This article about the top foods linked to food-borne illnesses is worth reading if you’re going on holiday, particularly if you’re going anywhere with large scale industrial food growing and processing (like, oh, Canada or the US?). The items on the FDA’s top-10 list are not always what you’d think (potatoes?? ice cream???):
Leafy greens: 363 outbreaks involving 13,568 reported cases of illness.
Eggs: 352 outbreaks with 11,163 reported cases of illness.
Tuna: 268 outbreaks with 2,341 reported cases of illness.
Oysters: 132 outbreaks with 3,409 reported cases of illness.
Potatoes: 108 outbreaks with 3,659 reported cases of illness.
Cheese: 83 outbreaks with 2,761 reported cases of illness.
Ice Cream: 74 outbreaks with 2,594 reported cases of illness.

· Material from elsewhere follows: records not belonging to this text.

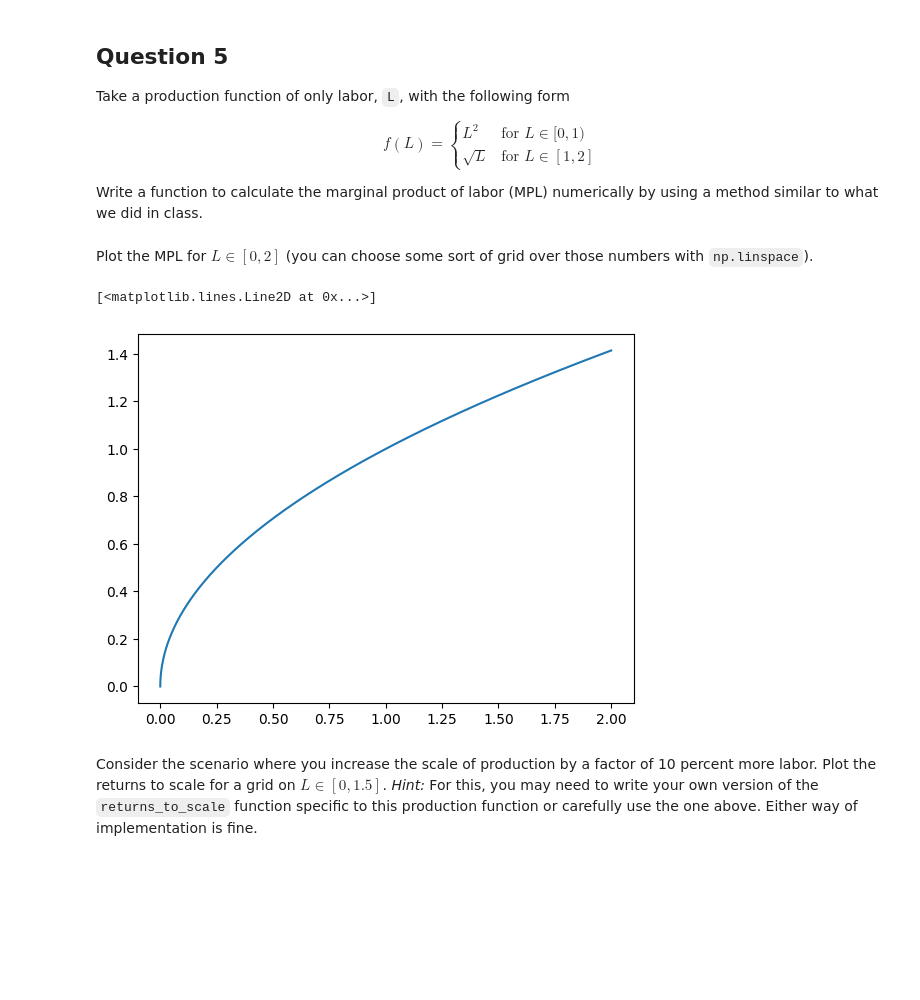
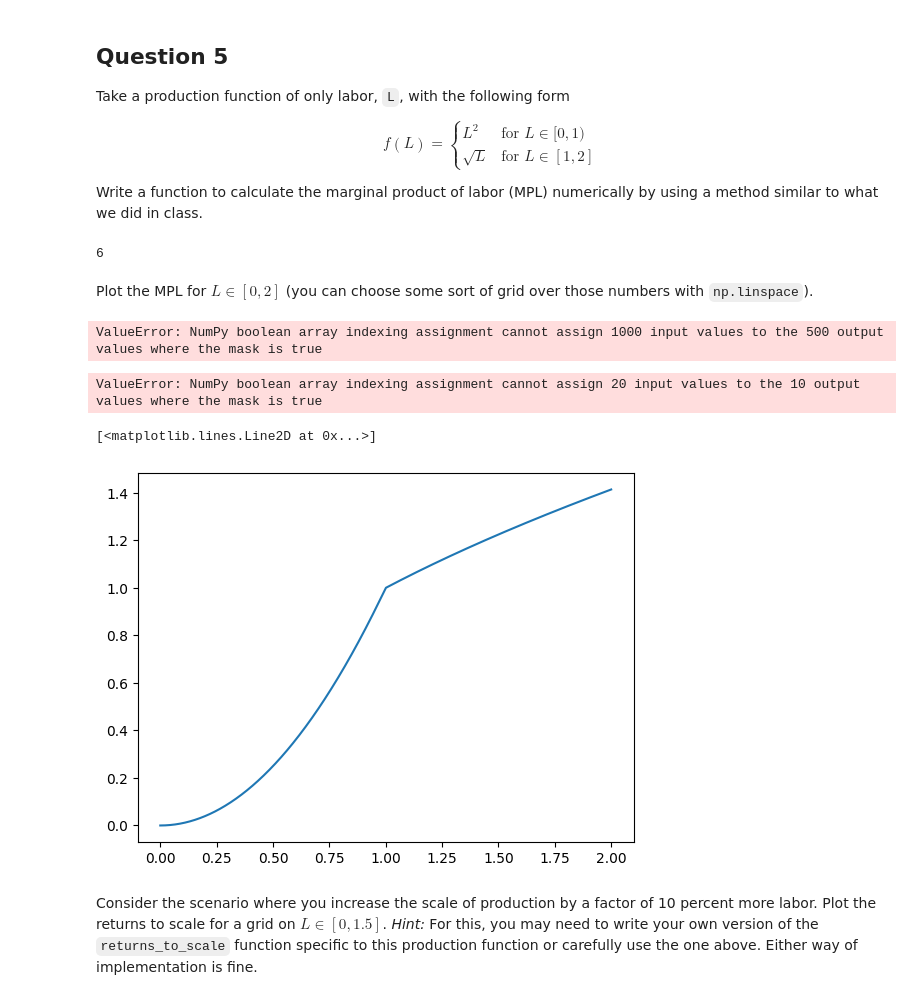
Before and after one commit to tonyliang19/ECON323_2023_Spring, a Jupyter notebook: problem_sets/problem_set_2_Liang.ipynb, the cells around one changed output. Drawn from its saved outputs; the diff is of its cells as text; code cells hidden in the pictures; blank space fills up the shorter version.

Commit message:
figure out the graph?

```diff
--- a/problem_sets/problem_set_2_Liang.ipynb
+++ b/problem_sets/problem_set_2_Liang.ipynb
@@ -161,28 +161,43 @@ $$
 
 Write a function to calculate the marginal product of labor (MPL) numerically by using a method similar to what we did in class.
 # %%
+# def marginal_pl(L):
+#     if any(L) < 1:
+#     #if L >= 0 and L < 1:
+#         print(L)
+#         return L**2
+#     else:
+#         return L**(1/2)
+
 def marginal_pl(L):
-    if any(L) < 1:
-    #if L >= 0 and L < 1:
-        print(L)
-        return L**2
-    else:
-        return L**(1/2)
+    return np.piecewise(L, [L < 1, L>=1], [lambda l: l**2, lambda l: l**(1/2)])
+# %%
+len(x)
+# %% [output]
+6
 # %% [markdown]
 Plot the MPL for $ L \in [0,2] $  (you can choose some sort of grid over those numbers with `np.linspace`).
 # %%
 import numpy as np
 import matplotlib.pyplot as plt
 %matplotlib inline
+# %%
+np.piecewise(x, [x < 1, x>=1], [x**2,  x**(1/2)])
+# %% [output]
+ValueError: NumPy boolean array indexing assignment cannot assign 1000 input values to the 500 output values where the mask is true
+# %%
+marginal_pl(x)
+# %% [output]
+ValueError: NumPy boolean array indexing assignment cannot assign 20 input values to the 10 output values where the mask is true
 # %%
 # your code here
 fig, ax = plt.subplots()
-x = np.linspace(0,2,100000)
+x = np.linspace(0,2,1000)
 y = marginal_pl(x)
 ax.plot(x,y)
 # %% [output]
 [<matplotlib.lines.Line2D at 0x...>]
-[figure, old version]
+[figure, new version]
 # %% [markdown]
 Consider the scenario where you increase the scale of production by a factor of 10 percent more labor. Plot the returns to scale for a grid on $ L \in [0, 1.5] $.
 *Hint:* For this, you may need to write your own version of the `returns_to_scale` function specific to this production function or carefully use the one above. Either way of implementation is fine.
```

Tomatoes: 31 outbreaks with 3,292 reported cases of illness.
Sprouts: 31 outbreaks with 2,022 reported cases of illness.
Berries: 25 outbreaks with 3,397 reported cases of illness.
As the article makes clear, the problem is with the scale of manufacture and processing, not inherent in the foods. Illnesses are usually carried by cross-contamination through equipment and handling, or unsafe storage that typically results from using poorly trained (and badly paid) factory workers. These same foods might be perfectly safe if obtained from small organic growers or artisans working with local, fresh produce.
Here at the Banff Centre we are enjoying many salads, but following them with perhaps too many desserts.
It is all fuel for the writing of course, and last night we had some introductory readings, with more to follow on Friday. Three of the faculty read: Caroline Adderson, Sid Marty and Stan Dragland. A measure of the quality, I think, that fourteen readers did their five minutes each and the time flew by. Of course not having a watch might have helped with that…